The defense team for Carlos Ghosn says Nissan’s investigation that accuses him of financial misconduct is flawed and biased, not independent, and aimed only at taking him down.
Ghosn skipped bail late last year while awaiting trial in Japan and is now in Lebanon. He had not appeared in public but was expected to hold a news conference later on Wednesday.
Ghosn, who led the Japanese automaker for two decades, has repeatedly asserted his innocence and said Nissan wanted to block a fuller merger with French alliance partner Renault.
Meanwhile, the wife of former Nissan boss Ghosn said a Japanese arrest warrant against her was to avenge her husband’s escape from Japan’s judiciary and described the act as petty.
“Japanese prosecutors are seeking revenge,” Carole Ghosn told Le Parisien newspaper in an interview conducted in Beirut, where her husband arrived last week after being smuggled out of Japan while he awaited trial for financial misconduct.
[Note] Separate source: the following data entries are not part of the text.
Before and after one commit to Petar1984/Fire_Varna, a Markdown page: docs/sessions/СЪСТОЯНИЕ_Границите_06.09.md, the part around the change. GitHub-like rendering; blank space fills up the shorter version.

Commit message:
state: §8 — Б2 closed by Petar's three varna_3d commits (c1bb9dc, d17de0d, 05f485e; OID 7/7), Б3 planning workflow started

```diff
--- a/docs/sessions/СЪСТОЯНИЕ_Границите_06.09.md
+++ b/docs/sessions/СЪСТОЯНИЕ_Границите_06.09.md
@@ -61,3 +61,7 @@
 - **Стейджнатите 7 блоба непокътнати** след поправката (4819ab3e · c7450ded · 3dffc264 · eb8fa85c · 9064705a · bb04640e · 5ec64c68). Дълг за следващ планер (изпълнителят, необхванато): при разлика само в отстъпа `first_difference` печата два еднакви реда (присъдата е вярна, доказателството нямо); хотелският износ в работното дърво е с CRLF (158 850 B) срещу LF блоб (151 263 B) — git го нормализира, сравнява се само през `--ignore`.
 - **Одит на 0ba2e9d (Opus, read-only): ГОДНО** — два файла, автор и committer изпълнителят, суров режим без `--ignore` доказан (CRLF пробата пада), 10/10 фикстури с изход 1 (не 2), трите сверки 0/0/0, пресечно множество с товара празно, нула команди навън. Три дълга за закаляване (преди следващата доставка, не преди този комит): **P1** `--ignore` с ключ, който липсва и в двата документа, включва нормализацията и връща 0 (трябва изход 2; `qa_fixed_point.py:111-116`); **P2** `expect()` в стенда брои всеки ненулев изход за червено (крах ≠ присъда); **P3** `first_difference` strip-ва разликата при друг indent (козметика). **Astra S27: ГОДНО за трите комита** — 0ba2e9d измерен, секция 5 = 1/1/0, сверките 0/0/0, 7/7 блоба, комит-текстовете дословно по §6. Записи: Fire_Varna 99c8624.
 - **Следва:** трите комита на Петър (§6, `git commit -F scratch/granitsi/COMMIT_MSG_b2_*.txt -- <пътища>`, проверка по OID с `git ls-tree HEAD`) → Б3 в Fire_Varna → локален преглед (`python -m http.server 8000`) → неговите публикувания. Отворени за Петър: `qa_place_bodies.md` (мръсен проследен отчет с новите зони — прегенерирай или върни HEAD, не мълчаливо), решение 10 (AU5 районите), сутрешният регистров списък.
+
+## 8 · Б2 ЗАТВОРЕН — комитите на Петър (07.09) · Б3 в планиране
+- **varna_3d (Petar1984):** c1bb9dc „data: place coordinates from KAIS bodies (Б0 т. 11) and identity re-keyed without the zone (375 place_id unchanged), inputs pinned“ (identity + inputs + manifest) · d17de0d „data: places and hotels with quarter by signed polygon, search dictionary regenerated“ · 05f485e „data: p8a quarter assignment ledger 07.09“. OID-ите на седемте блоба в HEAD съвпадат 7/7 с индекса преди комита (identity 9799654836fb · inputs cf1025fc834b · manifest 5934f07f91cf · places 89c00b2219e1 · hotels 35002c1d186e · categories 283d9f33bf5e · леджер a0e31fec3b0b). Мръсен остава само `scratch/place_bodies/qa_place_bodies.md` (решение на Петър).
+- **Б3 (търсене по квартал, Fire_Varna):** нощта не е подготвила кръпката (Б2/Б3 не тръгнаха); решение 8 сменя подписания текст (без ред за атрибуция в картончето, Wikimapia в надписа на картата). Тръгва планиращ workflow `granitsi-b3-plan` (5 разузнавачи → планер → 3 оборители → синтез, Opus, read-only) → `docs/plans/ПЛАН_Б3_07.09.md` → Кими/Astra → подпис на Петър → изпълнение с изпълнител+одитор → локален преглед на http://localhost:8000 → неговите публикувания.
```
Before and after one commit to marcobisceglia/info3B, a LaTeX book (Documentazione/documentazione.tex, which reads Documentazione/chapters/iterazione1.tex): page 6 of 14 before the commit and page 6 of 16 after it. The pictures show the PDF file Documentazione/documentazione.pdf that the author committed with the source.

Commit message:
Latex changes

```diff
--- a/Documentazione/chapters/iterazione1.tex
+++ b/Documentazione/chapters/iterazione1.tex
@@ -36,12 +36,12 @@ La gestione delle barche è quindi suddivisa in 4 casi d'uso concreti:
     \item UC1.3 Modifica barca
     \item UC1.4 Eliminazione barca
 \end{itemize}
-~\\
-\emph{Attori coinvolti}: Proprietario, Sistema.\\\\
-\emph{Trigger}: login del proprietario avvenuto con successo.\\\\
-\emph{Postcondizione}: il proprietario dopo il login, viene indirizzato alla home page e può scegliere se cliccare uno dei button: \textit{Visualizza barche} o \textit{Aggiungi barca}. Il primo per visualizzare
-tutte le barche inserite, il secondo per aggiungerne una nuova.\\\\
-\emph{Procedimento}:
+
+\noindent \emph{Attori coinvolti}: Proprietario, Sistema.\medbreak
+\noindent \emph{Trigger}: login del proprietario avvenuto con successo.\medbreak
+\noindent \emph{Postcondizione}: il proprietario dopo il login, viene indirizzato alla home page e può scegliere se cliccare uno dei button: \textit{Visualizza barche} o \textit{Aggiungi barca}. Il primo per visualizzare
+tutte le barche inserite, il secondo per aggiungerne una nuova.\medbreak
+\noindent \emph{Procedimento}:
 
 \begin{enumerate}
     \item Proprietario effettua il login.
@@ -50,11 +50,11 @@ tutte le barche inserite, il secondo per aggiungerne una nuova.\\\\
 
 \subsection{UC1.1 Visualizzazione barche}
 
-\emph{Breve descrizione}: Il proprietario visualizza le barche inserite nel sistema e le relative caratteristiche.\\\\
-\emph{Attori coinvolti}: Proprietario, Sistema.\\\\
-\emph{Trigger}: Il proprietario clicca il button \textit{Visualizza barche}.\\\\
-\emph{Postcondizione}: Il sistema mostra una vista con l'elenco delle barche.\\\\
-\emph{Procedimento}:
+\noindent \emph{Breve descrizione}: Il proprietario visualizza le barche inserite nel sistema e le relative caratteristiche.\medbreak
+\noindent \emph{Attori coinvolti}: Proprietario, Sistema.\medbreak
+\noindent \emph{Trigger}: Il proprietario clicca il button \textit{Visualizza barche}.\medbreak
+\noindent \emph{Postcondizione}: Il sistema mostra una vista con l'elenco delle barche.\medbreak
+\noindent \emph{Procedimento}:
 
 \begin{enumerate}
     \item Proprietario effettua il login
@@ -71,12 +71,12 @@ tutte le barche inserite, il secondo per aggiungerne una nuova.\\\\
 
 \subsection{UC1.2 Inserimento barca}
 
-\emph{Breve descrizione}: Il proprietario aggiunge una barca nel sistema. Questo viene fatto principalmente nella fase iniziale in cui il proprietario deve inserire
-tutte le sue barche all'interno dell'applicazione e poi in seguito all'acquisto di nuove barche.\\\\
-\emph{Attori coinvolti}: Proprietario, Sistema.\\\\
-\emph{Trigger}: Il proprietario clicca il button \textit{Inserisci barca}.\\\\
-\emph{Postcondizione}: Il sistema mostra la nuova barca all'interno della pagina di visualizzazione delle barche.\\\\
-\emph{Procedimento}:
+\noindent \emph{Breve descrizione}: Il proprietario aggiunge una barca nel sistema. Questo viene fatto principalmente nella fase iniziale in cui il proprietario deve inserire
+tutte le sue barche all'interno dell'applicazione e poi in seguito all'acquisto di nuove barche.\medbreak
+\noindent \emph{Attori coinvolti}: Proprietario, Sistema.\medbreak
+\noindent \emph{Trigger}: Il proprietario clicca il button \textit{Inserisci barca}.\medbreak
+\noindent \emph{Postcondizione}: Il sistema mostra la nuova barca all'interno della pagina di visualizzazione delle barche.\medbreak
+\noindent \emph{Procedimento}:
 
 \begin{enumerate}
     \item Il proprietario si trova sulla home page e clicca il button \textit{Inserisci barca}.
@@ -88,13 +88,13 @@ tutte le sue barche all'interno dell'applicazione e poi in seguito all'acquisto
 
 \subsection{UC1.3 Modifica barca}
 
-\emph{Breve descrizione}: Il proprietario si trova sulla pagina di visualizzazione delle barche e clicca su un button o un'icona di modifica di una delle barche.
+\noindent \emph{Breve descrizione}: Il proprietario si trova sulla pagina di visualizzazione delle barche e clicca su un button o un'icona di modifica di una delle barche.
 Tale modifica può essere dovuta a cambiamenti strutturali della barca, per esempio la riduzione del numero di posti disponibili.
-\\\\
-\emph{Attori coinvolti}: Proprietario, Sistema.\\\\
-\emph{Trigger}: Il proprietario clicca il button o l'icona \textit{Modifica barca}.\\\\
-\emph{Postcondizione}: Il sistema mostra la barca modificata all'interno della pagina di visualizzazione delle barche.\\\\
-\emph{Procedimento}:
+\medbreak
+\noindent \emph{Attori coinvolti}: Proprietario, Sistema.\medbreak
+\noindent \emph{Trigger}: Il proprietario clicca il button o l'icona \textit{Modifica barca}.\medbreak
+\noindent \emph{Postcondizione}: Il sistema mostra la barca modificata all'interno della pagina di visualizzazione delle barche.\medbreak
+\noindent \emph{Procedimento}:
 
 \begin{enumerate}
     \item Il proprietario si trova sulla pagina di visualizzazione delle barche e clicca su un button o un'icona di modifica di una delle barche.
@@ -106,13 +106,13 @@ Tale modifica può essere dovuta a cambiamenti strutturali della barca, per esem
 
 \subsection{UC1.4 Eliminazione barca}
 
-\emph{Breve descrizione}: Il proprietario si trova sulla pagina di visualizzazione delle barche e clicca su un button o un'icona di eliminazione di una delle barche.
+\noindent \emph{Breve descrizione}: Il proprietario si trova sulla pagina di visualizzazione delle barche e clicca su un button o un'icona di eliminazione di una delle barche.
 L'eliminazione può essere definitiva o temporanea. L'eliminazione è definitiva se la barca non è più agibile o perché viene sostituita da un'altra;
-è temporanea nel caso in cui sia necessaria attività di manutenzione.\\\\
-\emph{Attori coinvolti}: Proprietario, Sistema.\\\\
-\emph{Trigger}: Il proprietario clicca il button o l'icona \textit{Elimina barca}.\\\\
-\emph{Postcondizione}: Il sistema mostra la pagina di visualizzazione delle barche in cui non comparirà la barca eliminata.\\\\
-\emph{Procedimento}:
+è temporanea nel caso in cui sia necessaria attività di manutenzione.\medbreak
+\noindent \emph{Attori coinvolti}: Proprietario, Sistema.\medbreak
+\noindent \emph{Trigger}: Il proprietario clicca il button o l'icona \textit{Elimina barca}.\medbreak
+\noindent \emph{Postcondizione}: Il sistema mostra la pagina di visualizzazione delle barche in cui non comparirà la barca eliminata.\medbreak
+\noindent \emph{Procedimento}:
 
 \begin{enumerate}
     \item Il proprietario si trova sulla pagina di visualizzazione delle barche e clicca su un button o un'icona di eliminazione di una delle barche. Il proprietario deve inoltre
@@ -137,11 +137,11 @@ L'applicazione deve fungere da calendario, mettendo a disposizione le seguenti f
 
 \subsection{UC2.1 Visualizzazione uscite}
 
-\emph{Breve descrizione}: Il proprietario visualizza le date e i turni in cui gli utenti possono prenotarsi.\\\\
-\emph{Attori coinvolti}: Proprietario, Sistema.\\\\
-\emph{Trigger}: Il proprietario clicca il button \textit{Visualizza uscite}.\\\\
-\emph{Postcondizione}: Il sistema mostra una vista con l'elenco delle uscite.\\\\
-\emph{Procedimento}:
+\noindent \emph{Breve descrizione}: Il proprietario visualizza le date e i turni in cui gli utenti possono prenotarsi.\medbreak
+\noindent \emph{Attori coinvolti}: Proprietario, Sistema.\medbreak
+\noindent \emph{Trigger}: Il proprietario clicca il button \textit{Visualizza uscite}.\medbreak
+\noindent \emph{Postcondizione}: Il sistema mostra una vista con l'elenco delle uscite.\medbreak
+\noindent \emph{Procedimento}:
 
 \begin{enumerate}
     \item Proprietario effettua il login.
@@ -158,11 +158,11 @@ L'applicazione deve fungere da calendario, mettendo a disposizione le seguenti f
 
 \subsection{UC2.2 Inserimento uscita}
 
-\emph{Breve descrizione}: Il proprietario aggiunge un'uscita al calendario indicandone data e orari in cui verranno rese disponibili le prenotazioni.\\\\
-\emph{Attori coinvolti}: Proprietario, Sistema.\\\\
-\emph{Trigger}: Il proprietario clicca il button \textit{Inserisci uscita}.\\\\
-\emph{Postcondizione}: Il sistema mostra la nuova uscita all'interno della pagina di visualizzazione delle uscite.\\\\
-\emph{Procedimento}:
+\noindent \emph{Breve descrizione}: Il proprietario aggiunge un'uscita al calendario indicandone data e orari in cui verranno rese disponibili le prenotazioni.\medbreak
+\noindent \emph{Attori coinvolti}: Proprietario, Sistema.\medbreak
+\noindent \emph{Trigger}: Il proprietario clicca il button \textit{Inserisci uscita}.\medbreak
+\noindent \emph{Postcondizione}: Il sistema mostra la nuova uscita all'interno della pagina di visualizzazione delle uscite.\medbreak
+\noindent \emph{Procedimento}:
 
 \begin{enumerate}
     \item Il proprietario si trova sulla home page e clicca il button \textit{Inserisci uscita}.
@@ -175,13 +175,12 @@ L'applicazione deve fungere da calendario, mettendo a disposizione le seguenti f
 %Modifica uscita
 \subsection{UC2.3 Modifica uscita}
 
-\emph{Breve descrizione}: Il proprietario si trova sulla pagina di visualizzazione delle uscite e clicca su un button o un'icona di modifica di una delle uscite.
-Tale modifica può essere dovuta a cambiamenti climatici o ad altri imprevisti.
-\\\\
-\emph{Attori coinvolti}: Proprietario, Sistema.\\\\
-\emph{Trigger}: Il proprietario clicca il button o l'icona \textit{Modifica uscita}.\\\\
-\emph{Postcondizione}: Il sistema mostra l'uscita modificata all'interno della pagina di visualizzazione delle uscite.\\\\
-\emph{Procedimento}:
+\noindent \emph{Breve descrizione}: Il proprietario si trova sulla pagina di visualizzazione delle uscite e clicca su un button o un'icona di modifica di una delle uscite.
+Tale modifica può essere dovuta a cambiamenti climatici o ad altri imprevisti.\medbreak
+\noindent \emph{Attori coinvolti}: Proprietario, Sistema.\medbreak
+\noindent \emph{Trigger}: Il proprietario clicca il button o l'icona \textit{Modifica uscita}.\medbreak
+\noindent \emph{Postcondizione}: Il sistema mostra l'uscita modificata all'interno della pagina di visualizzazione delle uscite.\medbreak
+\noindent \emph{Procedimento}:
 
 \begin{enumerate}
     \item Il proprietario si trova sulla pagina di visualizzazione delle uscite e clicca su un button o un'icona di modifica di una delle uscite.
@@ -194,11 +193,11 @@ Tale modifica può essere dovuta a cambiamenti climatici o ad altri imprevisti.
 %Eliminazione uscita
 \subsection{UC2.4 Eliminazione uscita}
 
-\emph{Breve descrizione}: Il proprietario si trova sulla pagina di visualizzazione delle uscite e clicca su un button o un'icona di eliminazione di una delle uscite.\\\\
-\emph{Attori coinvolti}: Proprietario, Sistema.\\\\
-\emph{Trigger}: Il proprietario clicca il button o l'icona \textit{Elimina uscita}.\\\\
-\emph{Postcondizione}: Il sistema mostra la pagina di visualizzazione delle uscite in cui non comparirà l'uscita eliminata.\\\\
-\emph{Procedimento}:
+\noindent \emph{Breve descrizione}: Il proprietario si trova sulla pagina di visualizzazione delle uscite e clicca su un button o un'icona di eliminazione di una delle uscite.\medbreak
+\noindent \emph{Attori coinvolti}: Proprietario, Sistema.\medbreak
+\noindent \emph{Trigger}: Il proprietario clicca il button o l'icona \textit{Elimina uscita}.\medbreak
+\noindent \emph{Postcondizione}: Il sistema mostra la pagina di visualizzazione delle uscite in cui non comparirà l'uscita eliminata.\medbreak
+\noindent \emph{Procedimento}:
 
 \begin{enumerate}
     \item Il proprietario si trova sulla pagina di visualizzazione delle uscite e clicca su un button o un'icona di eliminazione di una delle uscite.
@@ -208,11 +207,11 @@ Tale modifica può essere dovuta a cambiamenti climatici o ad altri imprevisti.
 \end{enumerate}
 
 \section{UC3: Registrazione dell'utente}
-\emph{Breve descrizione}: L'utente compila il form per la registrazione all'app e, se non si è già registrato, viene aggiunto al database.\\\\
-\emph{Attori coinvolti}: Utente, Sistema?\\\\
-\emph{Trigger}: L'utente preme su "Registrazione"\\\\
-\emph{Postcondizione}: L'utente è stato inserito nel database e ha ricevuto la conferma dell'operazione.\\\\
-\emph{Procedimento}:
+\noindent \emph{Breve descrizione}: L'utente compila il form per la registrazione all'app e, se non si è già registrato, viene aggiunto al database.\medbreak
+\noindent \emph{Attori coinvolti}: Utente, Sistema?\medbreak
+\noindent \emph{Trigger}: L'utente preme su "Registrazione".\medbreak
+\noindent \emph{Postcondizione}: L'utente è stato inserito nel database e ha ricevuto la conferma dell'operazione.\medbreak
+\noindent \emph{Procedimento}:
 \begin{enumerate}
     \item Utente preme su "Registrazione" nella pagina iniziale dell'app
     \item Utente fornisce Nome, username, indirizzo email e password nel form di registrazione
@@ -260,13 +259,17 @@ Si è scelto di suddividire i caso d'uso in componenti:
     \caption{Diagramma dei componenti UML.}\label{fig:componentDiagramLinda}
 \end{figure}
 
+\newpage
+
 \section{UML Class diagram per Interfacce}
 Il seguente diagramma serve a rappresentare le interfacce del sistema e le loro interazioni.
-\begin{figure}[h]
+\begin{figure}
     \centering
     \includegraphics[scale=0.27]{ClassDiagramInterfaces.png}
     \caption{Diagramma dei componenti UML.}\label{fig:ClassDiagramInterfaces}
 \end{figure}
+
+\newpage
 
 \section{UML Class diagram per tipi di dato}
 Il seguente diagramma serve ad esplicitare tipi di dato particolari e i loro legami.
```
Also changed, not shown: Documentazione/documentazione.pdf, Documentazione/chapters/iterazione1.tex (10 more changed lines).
Carole Ghosn said the Japanese prosecutors were “hoping to put pressure on my husband” a day before he is to give a press conference in Lebanon.